Ventilator induced lung injury
In acute respiratory failure, mechanical ventilation (MV) is a life saving treatment without alternatives. One third of all patients in intensive care units worldwide are receiving MV. However, particularly in preinjured lungs even minimal MV-associated physical stress is translated into biological signals of inflammation, evoking ventilator-induced lung injury (VILI). VILI is characterized by liberation of cytokines, recruitment of leukocytes to the lung and increased lung permeability, consecutively resulting in lung edema, surfactant dysfunction, impaired lung compliance and deterioration of pulmonary gas exchange. As the necessity to guarantee sufficient gas exchange limits a further substantial reduction of tidal volumes, new adjuvant pharmacological therapies in addition to lung-protective ventilation are needed to prevent VILI. Thus, we aim to enhance the understanding of pathomechanisms underlying VILI in order to develop new therapeutic strategies to limit VILI.
Work by our group showed that infusion of the endogenous peptide Adrenomedullin or treatment with simvastatin attenuates VILI in mice (Thorax 2010; Crit Care 2010; PloS One 2012; Crit Care 2014). Another approach is to explore the mechanisms by which the circadian rhythm influences innate immune response to MV.
We established the first mouse video-bronchoscope worldwide (Am J Resp Cell Mol Biol 2014) to enable for localized allergen challenge and repetitive analysis, and to reduce animal numbers. Our specific interest lies in the development of novel therapies by investigating different models of acute and chronic airway inflammation. Recently, we found that inhibition of spleen tyrosine kinase improved the main hallmarks of asthma, namely airway (hyper-) responsiveness, allergic airway inflammation and airway remodeling (Allergy 2017). Another goal is to optimize the long-term effects of allergen-specific immunotherapy e.g. by vitamin D supplementation (J Immunol 2014).

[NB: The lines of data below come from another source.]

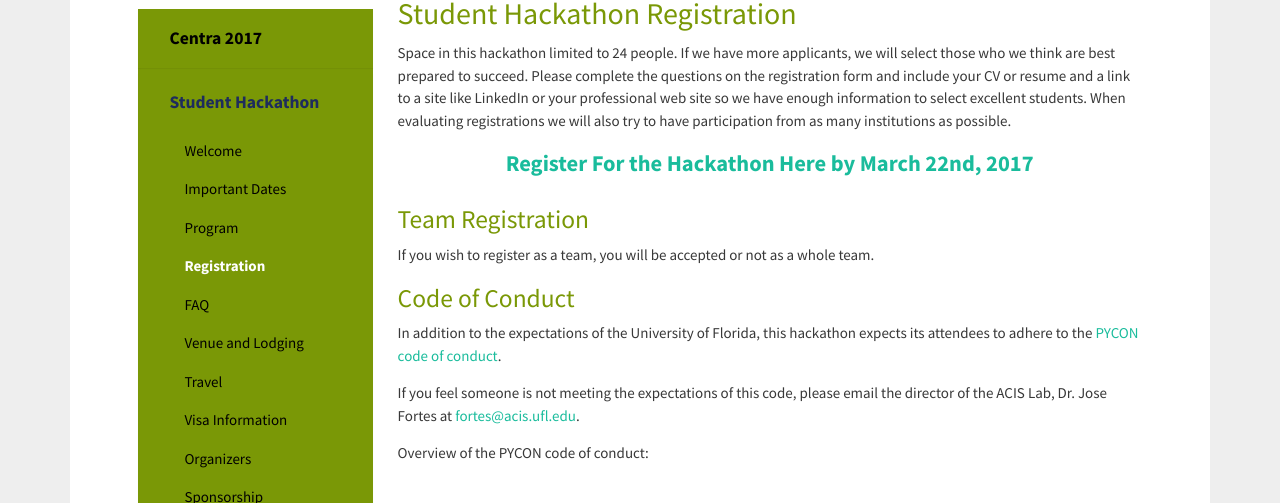
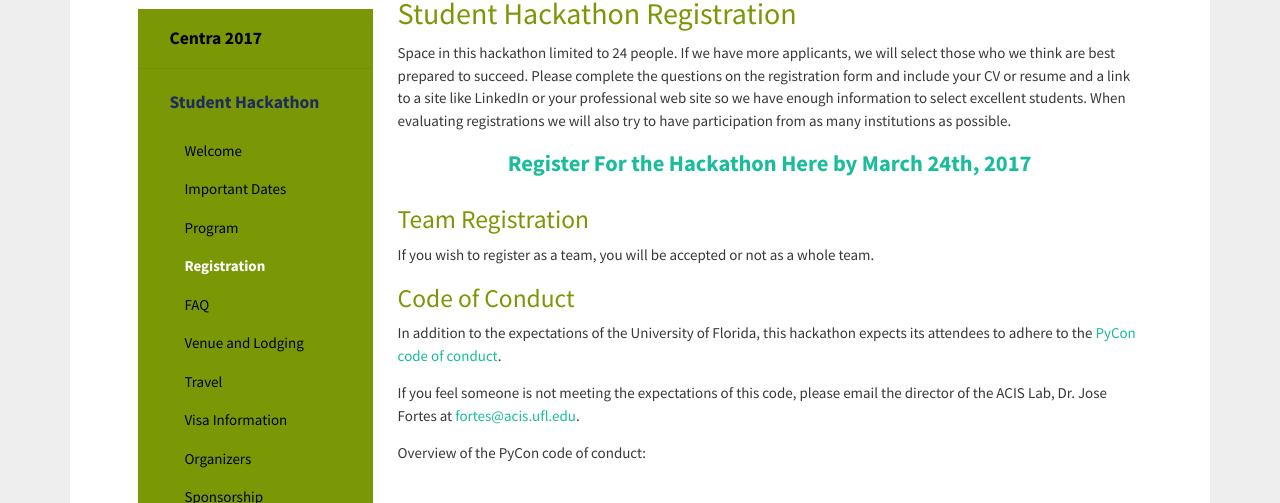
Before and after one commit to hmchou56/centra8, a Jekyll site: the page built from hackathon2017/registration.md, in a window 1280 px wide. Shown: the part 449-952 px from the top of the page. Built offline with Jekyll 4.4.1, drawn with Linux system fonts in a browser that asks for light colours; nearby versions of some CDN libraries.

Commit message:
updated registration close date and PyCon

```diff
--- a/hackathon2017/registration.md
+++ b/hackathon2017/registration.md
@@ -17,7 +17,7 @@ enough information to select excellent students. When evaluating registrations
 we will also try to have participation from as many institutions as possible.
 
 <p style="text-align: center; font-size: 1.5em;">
-<a href="https://acislab.wufoo.com/forms/rkg5ct30h8e452/" alt="registration"><strong>Register For the Hackathon Here by March 22nd, 2017</strong></a>
+<a href="https://acislab.wufoo.com/forms/rkg5ct30h8e452/" alt="registration"><strong>Register For the Hackathon Here by March 24th, 2017</strong></a>
 </p>
 
 ## Team Registration
@@ -27,11 +27,11 @@ If you wish to register as a team, you will be accepted or not as a whole team.
 ## Code of Conduct
 
 In addition to the expectations of the University of Florida, this hackathon expects its
-attendees to adhere to the [PYCON code of conduct](https://us.pycon.org/2016/about/code-of-conduct/).
+attendees to adhere to the [PyCon code of conduct](https://us.pycon.org/2016/about/code-of-conduct/).
 
 If you feel someone is not meeting the expectations of this code, please email the director of the ACIS Lab, Dr. Jose Fortes at [fortes@acis.ufl.edu](mailto://fortes@acis.ufl.edu).
 
-Overview of the PYCON code of conduct:
+Overview of the PyCon code of conduct:
 
 >PyCon is dedicated to providing a harassment-free conference experience for everyone, regardless of gender, sexual orientation, disability, physical appearance, body size, race, or religion. We do not tolerate harassment of conference participants in any form.
 
```
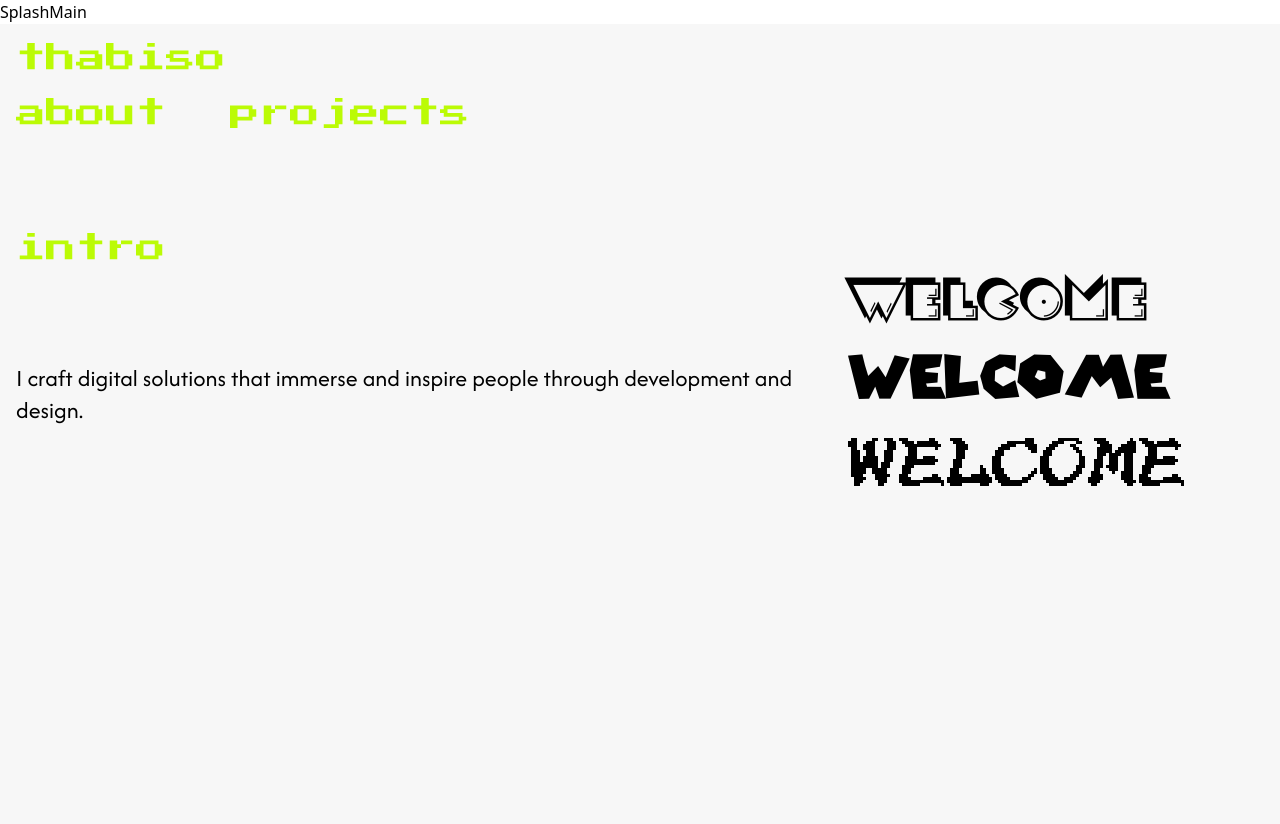
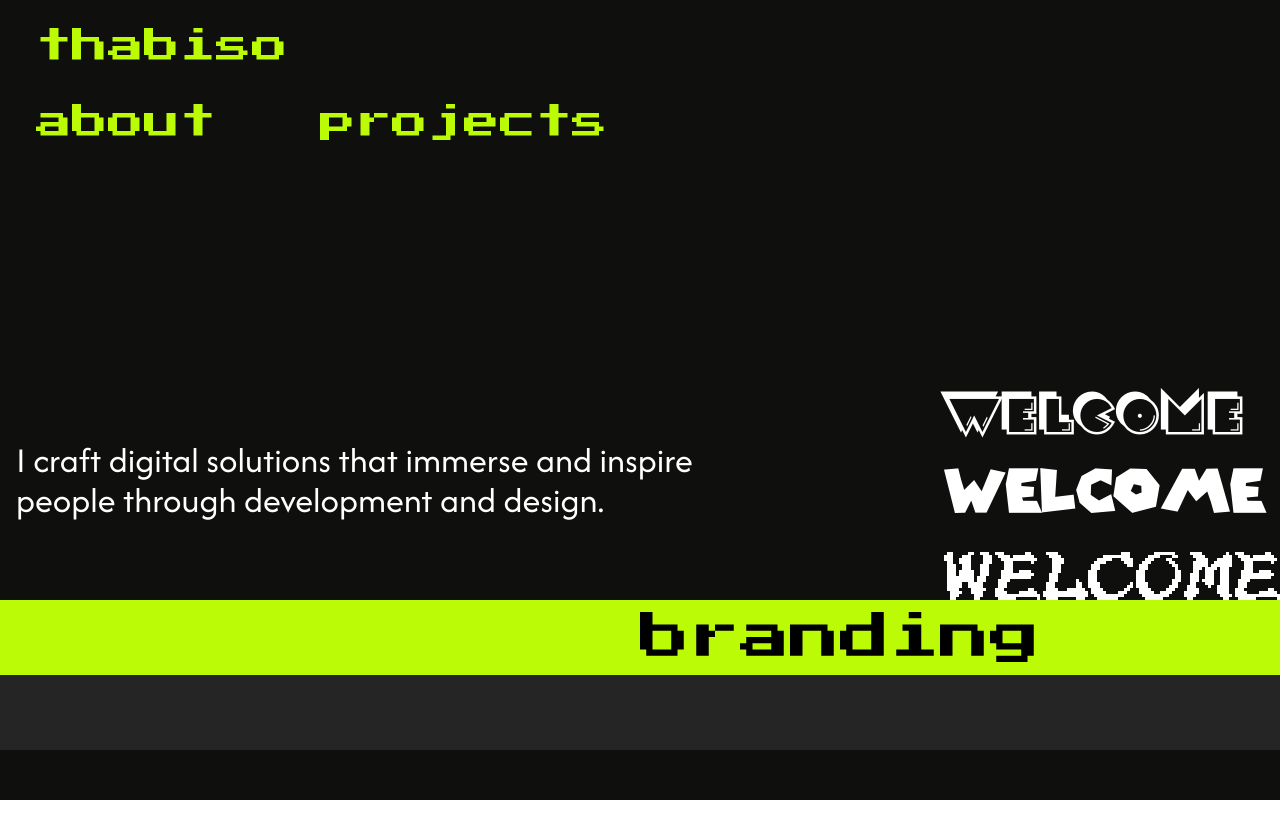
Before and after one commit to thabzzzzz/folio, a Vue app: page /main in a window 1280 px wide. After the commit the page ends 800 px from the top, so only its background shows below. Built offline with nearby package versions, Linux system fonts and the light colour scheme.

Commit message:
no message

```diff
--- a/src/App.vue
+++ b/src/App.vue
@@ -3,14 +3,7 @@
 </script>
 
 <template>
-  <header>
-    <div class="wrapper">
 
-      <router-link to="/">Splash</router-link>
-      <router-link to="/main">Main</router-link>
-
-    </div>
-  </header>
 
 <RouterView v-slot="{ Component }">
     <transition name="fade" mode="out-in">
--- a/src/components/main.vue
+++ b/src/components/main.vue
@@ -3,39 +3,37 @@
 
 
 
-<div class="min-h-screen bg-mywhite flex flex-col  ">
+<div class="min-h-screen bg-mygrey flex flex-col  ">
     <div class="mx-4">
-<nav >
-  <div class="max-w-screen flex flex-wrap items-center justify-between mx-0 ">
-    <ul class="font-medium flex flex-col  mt-4 bg-mywhite ">
+        <nav>
+        <div class="max-w-screen flex flex-wrap items-center justify-between mx-0">
+          <ul class="font-medium flex flex-col mt-4 bg-mygrey">
             <li class="homelink">
-            <router-link to="/" class="bg-mywhite link text-mygreen text-3xl">thabiso</router-link>
+              <router-link to="/" class="link text-mygreen text-4xl">thabiso</router-link>
             </li>
-
           </ul>
-
-    <div class="hidden  w-full md:block md:w-auto" id="navbar-default ">
-        <ul class="font-medium flex flex-row p-4 md:p-0 mt-4 bg-mywhite">
+          <div class="hidden w-full md:block md:w-auto" id="navbar-default">
+            <ul class="font-medium flex flex-row p-4 md:p-0 mt-4 bg-mygrey">
               <li>
-            <router-link to="/" class="bg-mywhite link text-mygreen mr-16 text-3xl">about</router-link>
+                <router-link to="/" class="link text-mygreen mr-16 text-4xl hover-blink">about</router-link>
               </li>
               <li>
-            <router-link to="/" class="bg-mywhite link text-mygreen text-3xl">projects</router-link>
+                <router-link to="/" class="link text-mygreen text-4xl hover-blink">projects</router-link>
               </li>
             </ul>
           </div>
         </div>
       </nav>
 
-<div class="grid grid-cols-6 mt-24">
+<div class="grid grid-cols-6 mt-48">
 
 <div class="col-span-4">
-    <h1 class="text-mygreen mr-16 text-3xl ">intro</h1>
-    <p class="mt-24 text-2xl">I craft digital solutions that immerse and inspire
+
+    <p class="mt-24 text-4xl">I craft digital solutions that immerse and inspire<br>
 
 people through development and design.</p>
 </div>
-<div class="pt-10 welcome-block">
+<div class="pt-10 welcome-block ml-24">
     <h2 class="welcome text-6xl" id="w1">welcome</h2>
     <h2 class="welcome text-6xl mt-6" id="w2">welcome</h2>
     <h2 class="welcome text-5xl mt-6" id="w3">welcome</h2>
@@ -44,6 +42,24 @@ people through development and design.</p>
 </div>
 
 </div>
+
+
+
+<div class="scroll slide bg-mygreen h-28 ">
+  <div class="m-scroll bg-mygreen h-28">
+    <div>
+      <!-- Duplicate text content for a seamless loop -->
+      <h1>
+        <span>dev </span><span>design </span><span>branding </span>
+        <span>dev </span><span>design </span><span>branding </span>
+      </h1>
+    </div>
+  </div>
+</div>
+
+
+
+
 </div>
 
 
@@ -70,7 +86,7 @@ people through development and design.</p>
     position: absolute;
 }
 
-h1{
+h1,h4{
     font-family: start;
 }
 
@@ -91,7 +107,87 @@ p{
     font-family: ls;
 }
 
-.welcome-block{
-    right: 0px;
+h2,p{
+    color: white;
 }
+
+
+.link {
+  font-family: start;
+  position: relative;
+  display: inline-block;
+  padding: 10px 20px;
+}
+
+.link::before {
+  content: '';
+  position: absolute;
+  top: 0;
+  left: 0;
+  width: 100%;
+  height: 100%;
+  background-color: white;
+  opacity: 0;
+  z-index: -1;
+  animation: blink 0.5s infinite alternate;
+}
+
+.link:hover::before {
+  opacity: 1;
+}
+
+@keyframes blink {
+  0% {
+    opacity: 0;
+  }
+  100% {
+    opacity: 1;
+  }
+}
+
+.slide {
+
+  margin-top: auto;
+}
+
+.scroll {
+  position: relative;
+  width: 100vw;
+  height: 15%;
+  min-height: 150px;
+  background-color: #252525;
+  overflow: hidden;
+  z-index: 1;
+  margin: 0;
+  padding: 0;
+}
+
+.m-scroll {
+  overflow: hidden;
+  height: 100%;
+  white-space: nowrap;
+  animation: scrollText 10s infinite linear;
+  margin: 0;
+  font-size: 0;
+  display: inline-block;
+}
+
+span {
+  font-size: 50px;
+  display: inline-block;
+  min-width: 100vw;
+  margin: 0;
+  padding: 0;
+  color: black;
+}
+
+@keyframes scrollText {
+  from {
+    transform: translateX(0%);
+  }
+  to {
+    transform: translateX(-50%);
+  }
+}
+
 </style>
```
Lines whose indentation alone changed are shown as unchanged.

Together with our collaborators, we recently uncovered central mechanisms of hypoxic pulmonary vasoconstriction (Eur Respir J 2017; Proc Natl Acad Sci U S A 2015; J Clin Invest 2012) and established the role of functional autoantibodies in pulmonary arterial hypertension associated with systemic sclerosis (Am J Resp Crit Care Med 2014). Further, we described the development of pulmonary vascular hyperresponsiveness and remodeling due to pulmonary Th2 inflammation (FASEB J 2011; J Allergy Clin Immunol 2009; Eur Resp J 2006). Current research is also focusing on spleen tyrosine kinase as a novel therapeutic target in PH (Am J Respir Crit Care Med 2017;195:A2272).